Data for the task below:

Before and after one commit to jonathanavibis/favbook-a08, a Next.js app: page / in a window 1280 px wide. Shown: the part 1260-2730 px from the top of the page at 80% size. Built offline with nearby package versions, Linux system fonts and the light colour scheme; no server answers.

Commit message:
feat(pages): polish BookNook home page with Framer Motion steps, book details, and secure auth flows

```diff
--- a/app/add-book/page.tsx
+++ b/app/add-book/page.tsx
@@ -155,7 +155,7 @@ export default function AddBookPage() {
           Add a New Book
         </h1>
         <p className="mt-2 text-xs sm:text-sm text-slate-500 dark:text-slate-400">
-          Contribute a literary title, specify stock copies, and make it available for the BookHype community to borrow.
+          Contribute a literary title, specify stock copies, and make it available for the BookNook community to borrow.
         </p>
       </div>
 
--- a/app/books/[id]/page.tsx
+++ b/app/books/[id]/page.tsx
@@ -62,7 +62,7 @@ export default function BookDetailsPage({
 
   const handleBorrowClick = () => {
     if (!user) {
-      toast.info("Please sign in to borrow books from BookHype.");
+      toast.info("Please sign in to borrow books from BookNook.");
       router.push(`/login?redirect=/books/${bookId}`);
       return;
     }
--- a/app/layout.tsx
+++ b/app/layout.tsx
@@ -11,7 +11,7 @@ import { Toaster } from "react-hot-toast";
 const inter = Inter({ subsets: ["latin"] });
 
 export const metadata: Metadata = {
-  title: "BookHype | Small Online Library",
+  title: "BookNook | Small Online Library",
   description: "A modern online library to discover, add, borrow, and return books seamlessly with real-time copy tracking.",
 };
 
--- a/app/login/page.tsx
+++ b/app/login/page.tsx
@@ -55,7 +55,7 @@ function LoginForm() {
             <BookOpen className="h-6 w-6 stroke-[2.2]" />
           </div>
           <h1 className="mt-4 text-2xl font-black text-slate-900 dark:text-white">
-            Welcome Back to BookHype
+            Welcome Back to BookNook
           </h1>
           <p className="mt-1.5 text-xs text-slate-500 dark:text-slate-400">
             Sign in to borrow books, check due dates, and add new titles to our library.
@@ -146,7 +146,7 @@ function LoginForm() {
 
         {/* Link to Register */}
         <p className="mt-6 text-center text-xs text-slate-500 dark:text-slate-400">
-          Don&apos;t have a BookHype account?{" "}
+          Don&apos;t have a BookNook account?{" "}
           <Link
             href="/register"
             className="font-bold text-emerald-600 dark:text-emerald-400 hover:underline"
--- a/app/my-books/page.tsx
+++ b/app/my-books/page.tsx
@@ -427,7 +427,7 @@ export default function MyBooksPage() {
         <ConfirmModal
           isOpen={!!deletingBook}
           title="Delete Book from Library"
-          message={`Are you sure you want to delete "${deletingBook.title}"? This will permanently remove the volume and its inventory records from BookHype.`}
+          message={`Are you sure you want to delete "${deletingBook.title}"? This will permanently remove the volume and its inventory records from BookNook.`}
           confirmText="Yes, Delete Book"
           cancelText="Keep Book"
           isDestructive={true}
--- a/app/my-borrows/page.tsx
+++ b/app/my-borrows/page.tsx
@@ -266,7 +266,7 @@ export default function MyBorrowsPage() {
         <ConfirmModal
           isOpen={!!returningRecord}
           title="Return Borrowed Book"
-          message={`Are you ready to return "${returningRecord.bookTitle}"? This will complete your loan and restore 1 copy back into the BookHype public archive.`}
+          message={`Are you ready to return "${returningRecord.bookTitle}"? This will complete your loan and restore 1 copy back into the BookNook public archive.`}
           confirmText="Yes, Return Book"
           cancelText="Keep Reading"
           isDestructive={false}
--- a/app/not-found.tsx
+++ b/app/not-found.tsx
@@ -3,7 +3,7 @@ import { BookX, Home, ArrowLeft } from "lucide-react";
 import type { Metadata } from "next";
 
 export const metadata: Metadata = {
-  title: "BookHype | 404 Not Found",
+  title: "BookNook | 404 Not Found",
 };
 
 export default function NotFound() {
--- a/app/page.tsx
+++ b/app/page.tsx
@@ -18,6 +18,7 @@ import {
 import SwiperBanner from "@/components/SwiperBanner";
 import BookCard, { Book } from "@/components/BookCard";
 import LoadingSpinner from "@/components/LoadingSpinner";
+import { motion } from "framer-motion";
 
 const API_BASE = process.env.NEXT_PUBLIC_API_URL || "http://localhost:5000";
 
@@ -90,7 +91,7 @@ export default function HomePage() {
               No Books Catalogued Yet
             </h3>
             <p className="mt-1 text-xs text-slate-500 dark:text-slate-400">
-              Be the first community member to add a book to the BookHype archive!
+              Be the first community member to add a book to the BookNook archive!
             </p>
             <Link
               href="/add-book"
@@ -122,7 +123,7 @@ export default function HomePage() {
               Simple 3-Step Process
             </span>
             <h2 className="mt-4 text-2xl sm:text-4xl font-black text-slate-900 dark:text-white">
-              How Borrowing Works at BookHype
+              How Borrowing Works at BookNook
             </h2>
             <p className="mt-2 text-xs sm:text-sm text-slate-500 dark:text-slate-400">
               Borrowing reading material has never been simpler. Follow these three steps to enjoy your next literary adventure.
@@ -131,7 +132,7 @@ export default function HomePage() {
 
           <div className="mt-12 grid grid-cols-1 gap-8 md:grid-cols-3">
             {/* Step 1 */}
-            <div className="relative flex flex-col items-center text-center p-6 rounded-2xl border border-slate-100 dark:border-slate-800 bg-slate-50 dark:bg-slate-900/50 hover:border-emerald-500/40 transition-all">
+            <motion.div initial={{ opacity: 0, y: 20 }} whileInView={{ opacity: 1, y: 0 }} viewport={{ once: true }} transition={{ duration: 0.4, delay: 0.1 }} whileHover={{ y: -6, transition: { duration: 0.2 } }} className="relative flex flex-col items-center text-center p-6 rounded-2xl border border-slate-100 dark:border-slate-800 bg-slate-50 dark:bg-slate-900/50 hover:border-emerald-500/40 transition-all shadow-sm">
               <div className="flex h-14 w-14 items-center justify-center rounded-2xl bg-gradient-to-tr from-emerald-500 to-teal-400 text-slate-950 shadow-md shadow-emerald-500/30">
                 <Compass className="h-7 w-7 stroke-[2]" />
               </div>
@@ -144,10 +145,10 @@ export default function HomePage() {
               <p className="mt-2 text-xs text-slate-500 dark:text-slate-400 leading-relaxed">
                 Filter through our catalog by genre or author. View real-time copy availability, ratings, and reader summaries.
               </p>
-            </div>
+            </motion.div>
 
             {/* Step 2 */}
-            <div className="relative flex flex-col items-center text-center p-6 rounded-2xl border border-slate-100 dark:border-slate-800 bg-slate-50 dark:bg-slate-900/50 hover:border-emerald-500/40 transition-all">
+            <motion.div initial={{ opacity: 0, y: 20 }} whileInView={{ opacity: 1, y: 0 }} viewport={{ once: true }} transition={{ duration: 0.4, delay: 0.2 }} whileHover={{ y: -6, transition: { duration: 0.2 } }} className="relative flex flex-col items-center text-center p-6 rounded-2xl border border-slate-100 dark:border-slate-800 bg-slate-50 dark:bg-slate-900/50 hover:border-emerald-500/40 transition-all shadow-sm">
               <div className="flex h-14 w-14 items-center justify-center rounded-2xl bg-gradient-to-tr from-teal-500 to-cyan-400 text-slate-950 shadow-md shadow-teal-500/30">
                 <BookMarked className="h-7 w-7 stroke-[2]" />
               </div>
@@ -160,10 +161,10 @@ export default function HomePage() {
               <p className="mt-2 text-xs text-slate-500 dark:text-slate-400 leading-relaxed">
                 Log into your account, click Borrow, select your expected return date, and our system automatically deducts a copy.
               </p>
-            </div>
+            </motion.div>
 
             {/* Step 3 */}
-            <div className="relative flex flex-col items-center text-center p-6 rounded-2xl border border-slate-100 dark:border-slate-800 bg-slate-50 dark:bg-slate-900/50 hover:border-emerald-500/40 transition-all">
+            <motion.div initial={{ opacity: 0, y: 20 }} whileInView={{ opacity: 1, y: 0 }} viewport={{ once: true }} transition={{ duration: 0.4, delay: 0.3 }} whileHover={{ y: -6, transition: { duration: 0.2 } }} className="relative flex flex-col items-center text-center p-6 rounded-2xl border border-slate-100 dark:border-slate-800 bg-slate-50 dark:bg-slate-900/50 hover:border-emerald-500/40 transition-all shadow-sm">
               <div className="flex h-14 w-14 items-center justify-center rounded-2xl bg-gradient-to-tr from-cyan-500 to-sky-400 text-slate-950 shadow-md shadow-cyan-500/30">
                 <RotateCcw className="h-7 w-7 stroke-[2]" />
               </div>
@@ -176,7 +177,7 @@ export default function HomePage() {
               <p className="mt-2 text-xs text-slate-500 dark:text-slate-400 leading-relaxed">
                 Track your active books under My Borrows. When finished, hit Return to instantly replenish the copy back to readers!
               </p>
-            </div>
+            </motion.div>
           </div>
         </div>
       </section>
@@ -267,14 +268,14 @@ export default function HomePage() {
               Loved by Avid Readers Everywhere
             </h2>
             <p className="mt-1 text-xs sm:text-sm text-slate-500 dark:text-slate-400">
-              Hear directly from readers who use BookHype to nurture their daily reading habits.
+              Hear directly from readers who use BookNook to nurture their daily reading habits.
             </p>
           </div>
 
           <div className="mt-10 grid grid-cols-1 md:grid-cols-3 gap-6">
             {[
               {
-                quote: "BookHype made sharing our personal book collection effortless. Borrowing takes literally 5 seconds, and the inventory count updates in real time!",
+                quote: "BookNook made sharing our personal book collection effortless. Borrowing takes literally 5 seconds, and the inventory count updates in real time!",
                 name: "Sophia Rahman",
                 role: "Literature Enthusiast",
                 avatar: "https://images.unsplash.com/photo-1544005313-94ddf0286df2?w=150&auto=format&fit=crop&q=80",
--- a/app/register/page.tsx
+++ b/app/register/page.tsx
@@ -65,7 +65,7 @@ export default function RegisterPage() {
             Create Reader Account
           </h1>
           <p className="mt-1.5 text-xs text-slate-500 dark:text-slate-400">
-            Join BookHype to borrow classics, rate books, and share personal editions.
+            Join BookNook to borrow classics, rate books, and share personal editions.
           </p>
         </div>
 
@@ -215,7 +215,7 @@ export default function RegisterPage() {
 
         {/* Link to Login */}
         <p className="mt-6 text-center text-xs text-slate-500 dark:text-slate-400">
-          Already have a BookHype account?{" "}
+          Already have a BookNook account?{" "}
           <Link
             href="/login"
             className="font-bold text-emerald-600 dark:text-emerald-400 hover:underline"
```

End of Data for the task.

Task >>
Say how many lines in the records contain the word "personal". Nothing but the number is required.

Result below >>
4